Tom Wolfe, the innovative journalist and author who wrote such best-selling masterpieces as "Bonfire of the Vanities" and "The Right Stuff" has passed away. The New York Times reported that he had been in the hospital after suffering from an infection. Wolfe was known as a pioneer of New Journalism in the 1960s, and later for his successful career as a novelist. As fate would have it, Wolfe graces the cover of our summer issue-in the mail as I type-wherein we have one of the last interviews that he ever gave. His theory of literature, which he preached in print and in person and to anyone who would listen, was that journalism and nonfiction had "wiped out the novel as American literature's main event". As aforementioned, he died in New York City, where he had lived since starting work as a reporter for the New York Herald Tribune in 1962. His 1968 book The Electric Kool-Aid Acid Test, detailing the free-wheeling lifestyle of writer Ken Kesey and his followers known as the Merry Pranksters, is widely considered the finest example of the style.

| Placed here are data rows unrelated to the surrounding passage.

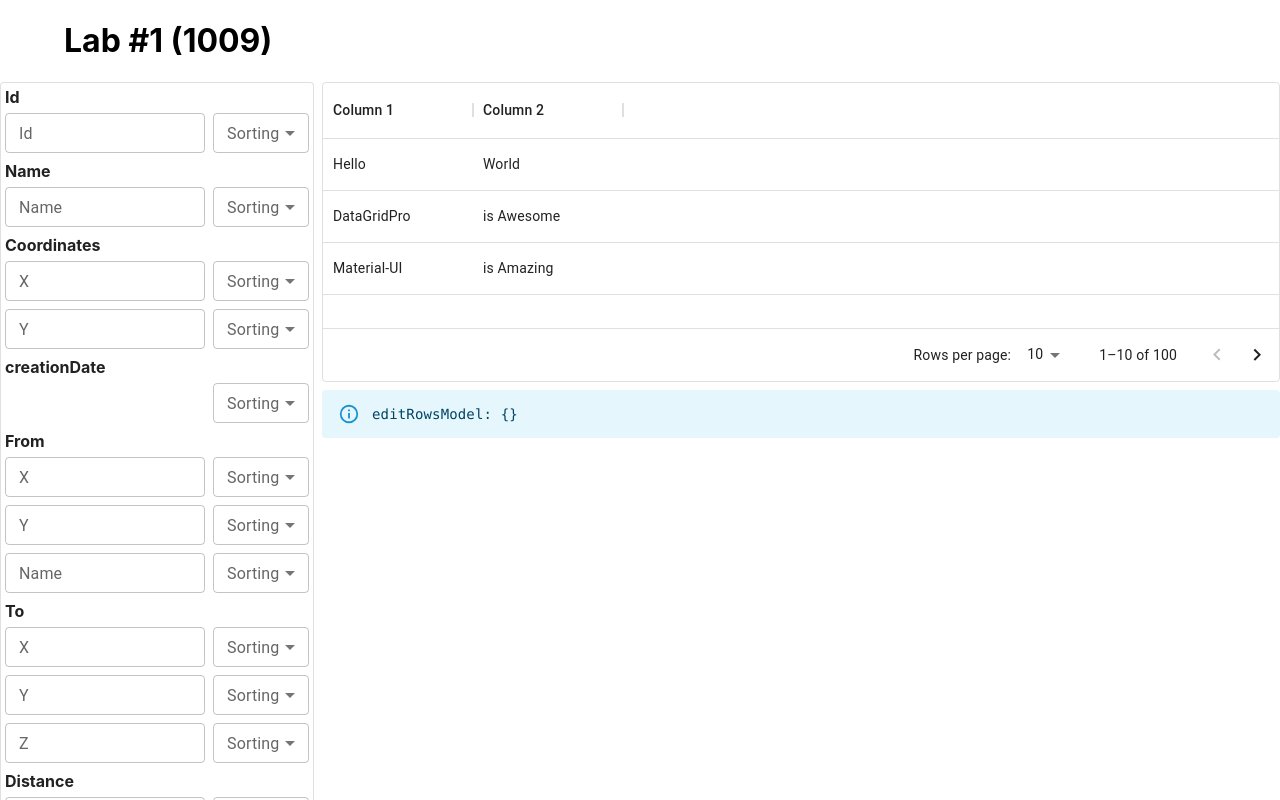
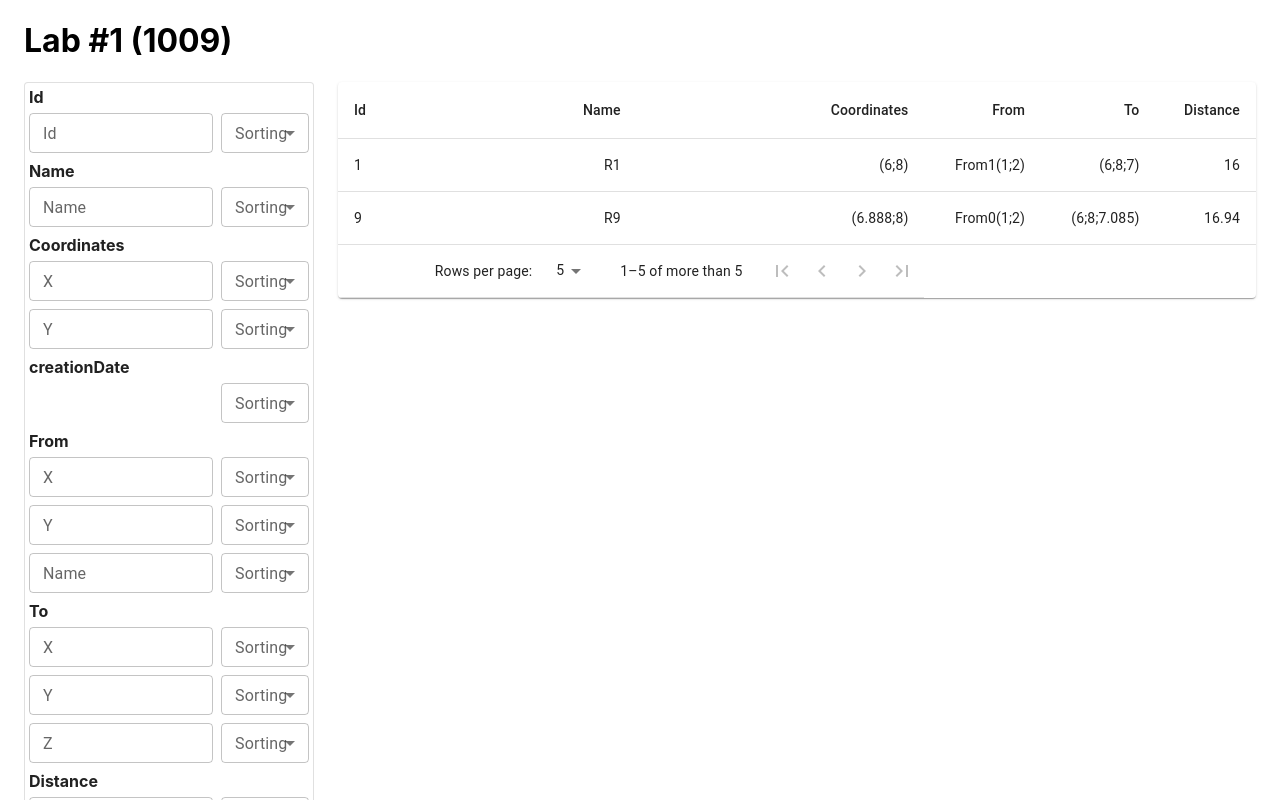
Before and after one commit to TairinJane/service-oriented-architecture, a React (Create React App) app in the folder ui/: page / in a window 1280 px wide. Shown: the top 800 px of the page. Built offline with nearby package versions, Linux system fonts and the light colour scheme.

Commit message:
feat: routes table

```diff
--- a/ui/package.json
+++ b/ui/package.json
@@ -8,6 +8,7 @@
     "@emotion/styled": "^11.3.0",
     "@material-ui/core": "^5.0.0-beta.5",
     "@material-ui/lab": "^5.0.0-alpha.44",
+    "@mui/icons-material": "^5.0.1",
     "@mui/lab": "^5.0.0-alpha.49",
     "@mui/material": "^5.0.2",
     "@mui/styles": "^5.0.1",
--- a/ui/src/components/filter-sorter/filter-field.tsx
+++ b/ui/src/components/filter-sorter/filter-field.tsx
@@ -1,6 +1,6 @@
+import { Box, Grid, TextField } from '@mui/material';
 import { DatePicker, LocalizationProvider } from '@mui/lab';
 import { FilterSorterField, RouteFields, SortType } from './config';
-import { Grid, TextField } from '@mui/material';
 import { SortingInput } from './sorting-input';
 import DateAdapter from '@mui/lab/AdapterDateFns';
 import React from 'react';
@@ -48,7 +48,7 @@ export const FilterField: React.FC<FilterFieldProps> = ({
   label,
 }) => {
   return (
-    <Grid item xs={12}>
+    <Box>
       {title && <div className="section-label">{title}</div>}
       <Grid container spacing={1} alignItems="center">
         <Grid item xs>
@@ -78,6 +78,6 @@ export const FilterField: React.FC<FilterFieldProps> = ({
           />
         </Grid>
       </Grid>
-    </Grid>
+    </Box>
   );
 };
--- a/ui/src/components/filter-sorter/sorter.tsx
+++ b/ui/src/components/filter-sorter/sorter.tsx
@@ -1,5 +1,5 @@
 import './sorter.css';
-import { Alert, Grid, Paper } from '@mui/material';
+import { Alert, Button, Paper, Stack } from '@mui/material';
 import { FilterField } from './filter-field';
 import {
   RouteFields,
@@ -29,7 +29,7 @@ export const Sorter: React.FC = () => {
 
   return (
     <Paper variant="outlined" className="sorter">
-      <Grid container spacing={1} direction="column">
+      <Stack spacing={1} direction="column">
         <FilterField
           fieldName={RouteFields.ID}
           setFieldValue={setFieldValue}
@@ -133,9 +133,12 @@ export const Sorter: React.FC = () => {
           type="number"
           title={getFieldLabel(RouteFields.DISTANCE)}
         />
-      </Grid>
+        <Button variant="contained" fullWidth>
+          Apply
+        </Button>
+      </Stack>
       <Alert severity="info" style={{ marginTop: 8 }}>
-        <code>sorting: {JSON.stringify(filterSorter)}</code>
+        <code>{JSON.stringify(filterSorter)}</code>
       </Alert>
     </Paper>
   );
--- a/ui/src/components/layout.tsx
+++ b/ui/src/components/layout.tsx
@@ -1,7 +1,7 @@
 import './layout.css';
 import { Container, Grid } from '@mui/material';
+import { RoutesTable } from './table/table';
 import { Sorter } from './filter-sorter/sorter';
-import { Table } from './table/table';
 import React from 'react';
 
 const Header = () => (
@@ -13,17 +13,17 @@ const Header = () => (
 export const Layout: React.FC = () => {
   return (
     <div className="layout">
-      <Container>
+      <Container maxWidth="xl">
         <Header />
+        <Grid container spacing={3}>
+          <Grid item xs={3}>
+            <Sorter />
+          </Grid>
+          <Grid item xs={9}>
+            <RoutesTable />
+          </Grid>
+        </Grid>
       </Container>
-      <Grid container spacing={1}>
-        <Grid item xs={3}>
-          <Sorter />
-        </Grid>
-        <Grid item xs={9}>
-          <Table />
-        </Grid>
-      </Grid>
     </div>
   );
 };
--- /dev/null
+++ b/ui/src/components/table/table.footer.tsx
@@ -0,0 +1,121 @@
+import * as React from 'react';
+import Box from '@mui/material/Box';
+import FirstPageIcon from '@mui/icons-material/FirstPage';
+import IconButton from '@mui/material/IconButton';
+import KeyboardArrowLeft from '@mui/icons-material/KeyboardArrowLeft';
+import KeyboardArrowRight from '@mui/icons-material/KeyboardArrowRight';
+import LastPageIcon from '@mui/icons-material/LastPage';
+import TableFooter from '@mui/material/TableFooter';
+import TablePagination from '@mui/material/TablePagination';
+import TableRow from '@mui/material/TableRow';
+
+type TablePaginationActionsProps = {
+  count: number;
+  page: number;
+  rowsPerPage: number;
+  onPageChange: (
+    event: React.MouseEvent<HTMLButtonElement>,
+    newPage: number,
+  ) => void;
+};
+
+function TablePaginationActions({
+  count,
+  page,
+  rowsPerPage,
+  onPageChange,
+}: TablePaginationActionsProps) {
+  const handleFirstPageButtonClick = (
+    event: React.MouseEvent<HTMLButtonElement>,
+  ) => {
+    onPageChange(event, 0);
+  };
+
+  const handleBackButtonClick = (
+    event: React.MouseEvent<HTMLButtonElement>,
+  ) => {
+    onPageChange(event, page - 1);
+  };
+
+  const handleNextButtonClick = (
+    event: React.MouseEvent<HTMLButtonElement>,
+  ) => {
+    onPageChange(event, page + 1);
+  };
+
+  const handleLastPageButtonClick = (
+    event: React.MouseEvent<HTMLButtonElement>,
+  ) => {
+    onPageChange(event, Math.max(0, Math.ceil(count / rowsPerPage) - 1));
+  };
+
+  return (
+    <Box sx={{ flexShrink: 0, ml: 2.5 }}>
+      <IconButton
+        onClick={handleFirstPageButtonClick}
+        disabled={page === 0}
+        aria-label="first page"
+      >
+        <FirstPageIcon />
+      </IconButton>
+      <IconButton
+        onClick={handleBackButtonClick}
+        disabled={page === 0}
+        aria-label="previous page"
+      >
+        <KeyboardArrowLeft />
+      </IconButton>
+      <IconButton
+        onClick={handleNextButtonClick}
+        disabled={page >= Math.ceil(count / rowsPerPage) - 1}
+        aria-label="next page"
+      >
+        <KeyboardArrowRight />
+      </IconButton>
+      <IconButton
+        onClick={handleLastPageButtonClick}
+        disabled={page >= Math.ceil(count / rowsPerPage) - 1}
+        aria-label="last page"
+      >
+        <LastPageIcon />
+      </IconButton>
+    </Box>
+  );
+}
+
+type RoutesTableFooterProps = {
+  page: number;
+  rowsPerPage: number;
+  rowsCount: number;
+  onPageChange: (
+    event: React.MouseEvent<HTMLButtonElement> | null,
+    newPage: number,
+  ) => void;
+  onRowsPerPageChange: (
+    event: React.ChangeEvent<HTMLInputElement | HTMLTextAreaElement>,
+  ) => void;
+};
+
+export const RoutesTableFooter: React.FC<RoutesTableFooterProps> = ({
+  page,
+  rowsPerPage,
+  onPageChange,
+  onRowsPerPageChange,
+}) => {
+  return (
+    <TableFooter>
+      <TableRow>
+        <TablePagination
+          rowsPerPageOptions={[5, 10, 25]}
+          colSpan={3}
+          count={-1}
+          rowsPerPage={rowsPerPage}
+          page={page}
+          onPageChange={onPageChange}
+          onRowsPerPageChange={onRowsPerPageChange}
+          ActionsComponent={TablePaginationActions}
+        />
+      </TableRow>
+    </TableFooter>
+  );
+};
--- /dev/null
+++ b/ui/src/components/table/table.header.tsx
@@ -0,0 +1,17 @@
+import { TableCell, TableHead, TableRow } from '@mui/material';
+import React from 'react';
+
+export const RoutesTableHeader: React.FC = () => {
+  return (
+    <TableHead>
+      <TableRow>
+        <TableCell>Id</TableCell>
+        <TableCell align="right">Name</TableCell>
+        <TableCell align="right">Coordinates</TableCell>
+        <TableCell align="right">From</TableCell>
+        <TableCell align="right">To</TableCell>
+        <TableCell align="right">Distance</TableCell>
+      </TableRow>
+    </TableHead>
+  );
+};
--- /dev/null
+++ b/ui/src/components/table/table.row.tsx
@@ -0,0 +1,31 @@
+import { Route } from '../../store/routes.slice';
+import React from 'react';
+import TableCell from '@mui/material/TableCell';
+import TableRow from '@mui/material/TableRow';
+
+type RoutesTableRowProps = {
+  route: Route;
+  index: number;
+  isEditing?: boolean;
+};
+
+export const RoutesTableRow: React.FC<RoutesTableRowProps> = ({
+  route,
+  index,
+  isEditing,
+}) => {
+  return (
+    <TableRow hover>
+      <TableCell>{route.id}</TableCell>
+      <TableCell align="right">{route.name}</TableCell>
+      <TableCell align="right">{`(${route.coordinates.x};${route.coordinates.y})`}</TableCell>
+      <TableCell align="right">
+        {route.from
+          ? `${route.from?.name}(${route.from?.x};${route.from?.y})`
+          : 'Empty'}
+      </TableCell>
+      <TableCell align="right">{`(${route.to.x};${route.to.y};${route.to.z})`}</TableCell>
+      <TableCell align="right">{route.distance}</TableCell>
+    </TableRow>
+  );
+};
--- a/ui/src/components/table/table.tsx
+++ b/ui/src/components/table/table.tsx
@@ -1,72 +1,91 @@
-import { Alert } from '@mui/material';
-import { DataGrid, GridColDef, GridRowsProp } from '@mui/x-data-grid';
-import React, { useCallback, useEffect, useState } from 'react';
+import * as React from 'react';
+import { Route } from '../../store/routes.slice';
+import { RoutesTableFooter } from './table.footer';
+import { RoutesTableHeader } from './table.header';
+import { RoutesTableRow } from './table.row';
+import { useState } from 'react';
+import Paper from '@mui/material/Paper';
+import Table from '@mui/material/Table';
+import TableBody from '@mui/material/TableBody';
+import TableCell from '@mui/material/TableCell';
+import TableContainer from '@mui/material/TableContainer';
+import TableRow from '@mui/material/TableRow';
 
-const rows: GridRowsProp = [
-  { id: 1, col1: 'Hello', col2: 'World' },
-  { id: 2, col1: 'DataGridPro', col2: 'is Awesome' },
-  { id: 3, col1: 'Material-UI', col2: 'is Amazing' },
-];
-
-const columns: GridColDef[] = [
+const rows: Route[] = [
   {
-    field: 'col1',
-    headerName: 'Column 1',
-    width: 150,
-    editable: true,
-    sortable: false,
+    id: 1,
+    name: 'R1',
+    from: { x: 1, y: 2, name: 'From1', id: 1 },
+    coordinates: { x: 6, y: 8, id: 4 },
+    to: { x: 6, y: 8, z: 7, id: 15 },
+    creationDate: new Date(),
+    distance: 16,
   },
   {
-    field: 'col2',
-    headerName: 'Column 2',
-    width: 150,
-    editable: true,
-    sortable: false,
+    id: 9,
+    name: 'R9',
+    from: { x: 1, y: 2, name: 'From0', id: 1 },
+    coordinates: { x: 6.888, y: 8, id: 4 },
+    to: { x: 6, y: 8, z: 7.085, id: 15 },
+    creationDate: new Date(),
+    distance: 16.94,
   },
 ];
 
-const rowsPerPageOptions = [5, 10, 25, 50];
+export const RoutesTable = () => {
+  const [page, setPage] = useState(0);
+  const [rowsPerPage, setRowsPerPage] = useState(5);
 
-export const Table: React.FC = () => {
-  const [pageSize, setPageSize] = useState(10);
-  const [page, setPage] = useState(0);
-  const [editRowsModel, setEditRowsModel] = useState({});
+  // Avoid a layout jump when reaching the last page with empty rows.
+  const emptyRows =
+    page > 0 ? Math.max(0, (1 + page) * rowsPerPage - rows.length) : 0;
 
-  const onPageChange = useCallback(() => {
-    //fetch new page if needed
-  }, []);
+  const onPageChange = (
+    event: React.MouseEvent<HTMLButtonElement> | null,
+    newPage: number,
+  ) => {
+    setPage(newPage);
+  };
 
-  useEffect(() => {
-    onPageChange();
-  }, [page]);
+  const onRowsPerPageChange = (
+    event: React.ChangeEvent<HTMLInputElement | HTMLTextAreaElement>,
+  ) => {
+    setRowsPerPage(parseInt(event.target.value, 10));
+    setPage(0);
+  };
 
-  const onRowEditCommit = useCallback(() => {
-    //send new value on server
-    console.log(editRowsModel);
-  }, [rows, editRowsModel]);
+  const shownRows = rows.slice(
+    page * rowsPerPage,
+    page * rowsPerPage + rowsPerPage,
+  );
 
   return (
-    <div style={{ height: 300, width: '100%' }}>
-      <DataGrid
-        rows={rows}
-        columns={columns}
-        rowCount={100}
-        rowsPerPageOptions={rowsPerPageOptions}
-        paginationMode="server"
-        pageSize={pageSize}
-        onPageSizeChange={setPageSize}
-        onPageChange={setPage}
-        editMode="row"
-        editRowsModel={editRowsModel}
-        onEditRowsModelChange={setEditRowsModel}
-        disableColumnFilter
-        disableColumnMenu
-        disableSelectionOnClick
-        onRowEditCommit={onRowEditCommit}
-      />
-      <Alert severity="info" style={{ marginTop: 8 }}>
-        <code>editRowsModel: {JSON.stringify(editRowsModel)}</code>
-      </Alert>
-    </div>
+    <TableContainer component={Paper}>
+      <Table sx={{ minWidth: 500 }} aria-label="routes table">
+        <RoutesTableHeader />
+        <TableBody>
+          {shownRows.map((row, index) => (
+            <RoutesTableRow
+              route={row}
+              key={index}
+              index={index}
+              isEditing={false}
+            />
+          ))}
+          {emptyRows > 0 && (
+            <TableRow style={{ height: 53 * emptyRows }}>
+              <TableCell colSpan={6} />
+            </TableRow>
+          )}
+        </TableBody>
+        <RoutesTableFooter
+          page={page}
+          rowsPerPage={rowsPerPage}
+          onPageChange={onPageChange}
+          onRowsPerPageChange={onRowsPerPageChange}
+          rowsCount={rows.length}
+        />
+      </Table>
+    </TableContainer>
   );
 };
```
Also changed, not shown: 1 other file (tests, documents, lock files or other folders).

The book earned Wolfe a nomination for the National Book Award before the first copy of the 1.2 million first-run printing was sold, CNN said.

Despite earning a Ph.D., Wolfe set out on a career in journalism, working as a reporter at the Springfield Union in MA and later at The Washington Post. Along with Gay Talese, Truman Capote and Nora Ephron, he helped demonstrate that journalism could offer the kinds of literary pleasure found in books. They want to tell you things that you don't know.

When Yale's American Studies dons rejected his doctoral thesis, he wrote a pal: "These stupid f***s have turned down namely my dissertation".

Wolfe's best-known work is perhaps bonfire of vanities, which is still considered great novel of NY.

"Saddened to hear of Tom Wolfe's passing".

How Money Got Free author Brian Patrick Eha called Wolfe "a true original", New York Times best-seller Brad Thor praised him as a "magnificent author", and The New Yorker's Susan Orlean recalled how "dazzled" she was by The Electric Kool-Aid Acid Test. He was 88 years old. He is survived by his wife Sheila and son Tommy.